The newly formed Cereus Health Group is looking to invest up to $5 million to get fledgling health technology companies off the ground.
Its executive chair Vino Ramayah said the coronavirus pandemic had put pressure on the sector to develop new technologies that improved people's access to technology.
"You have a lot of people who are accessing healthcare through audio-visual [links] as opposed to showing up at the doctor's clinic."
He said there was a future in digital tools, apps and portals that could allow doctors to monitor patients from a distance and streamline the analysis of medical data.
A recently published report by the Technology Investment Network identified 180 healthcare tech companies that signalled international export ambitions.
Ramayah said New Zealand was a great market to grow companies because it was regarded by overseas investors as an ideal test base for health care technology.
"[New Zealand's] got a diverse cohort of patients, we've got a very advanced system of healthcare and we've also got the geographical complexity of delivery given the population spread."
He said New Zealanders were very technologically literate compared with other countries and there was a high uptake of all sorts of online tools here.
Cereus Health Group, which is a wholly owned subsidiary of Cereus Holdings, has grown and sold off two companies so far.
One was management software firm Midtech Global, which was sold to an Australian company this month for an undisclosed sum.
During the sale, Cereus spun out ManageMyHealth which is a personal health software which connects patients with clinicians.
Ramayah said ManageMyHealth already had 700,000 domestic users.

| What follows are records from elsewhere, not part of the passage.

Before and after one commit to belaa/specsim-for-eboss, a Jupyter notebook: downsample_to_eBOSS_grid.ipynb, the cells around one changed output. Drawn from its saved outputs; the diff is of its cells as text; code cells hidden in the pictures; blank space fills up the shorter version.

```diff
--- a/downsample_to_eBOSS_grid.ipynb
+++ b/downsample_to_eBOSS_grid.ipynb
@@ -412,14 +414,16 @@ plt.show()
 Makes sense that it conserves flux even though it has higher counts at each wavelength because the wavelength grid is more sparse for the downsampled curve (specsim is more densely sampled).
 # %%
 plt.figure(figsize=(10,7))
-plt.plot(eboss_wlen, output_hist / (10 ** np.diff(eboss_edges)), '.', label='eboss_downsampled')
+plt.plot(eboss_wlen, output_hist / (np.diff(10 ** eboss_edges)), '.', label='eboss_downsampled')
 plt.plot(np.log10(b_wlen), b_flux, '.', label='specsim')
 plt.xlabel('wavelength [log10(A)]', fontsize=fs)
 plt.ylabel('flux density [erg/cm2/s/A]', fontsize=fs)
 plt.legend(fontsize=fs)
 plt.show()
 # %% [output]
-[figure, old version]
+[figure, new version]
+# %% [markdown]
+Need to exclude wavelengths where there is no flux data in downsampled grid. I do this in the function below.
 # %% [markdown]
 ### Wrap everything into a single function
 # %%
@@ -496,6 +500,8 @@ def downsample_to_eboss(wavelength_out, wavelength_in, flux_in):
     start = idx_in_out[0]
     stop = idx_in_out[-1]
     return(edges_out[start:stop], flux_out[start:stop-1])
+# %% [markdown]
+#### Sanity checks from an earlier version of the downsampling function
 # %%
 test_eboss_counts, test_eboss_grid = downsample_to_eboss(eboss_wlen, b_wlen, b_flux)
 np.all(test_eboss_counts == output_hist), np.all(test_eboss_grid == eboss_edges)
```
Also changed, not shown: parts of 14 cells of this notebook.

Cereus Health was also looking at investing in a precision medicine company that would allow doctors to better determine the best drug to prescribe to a patient depending on their DNA, he said.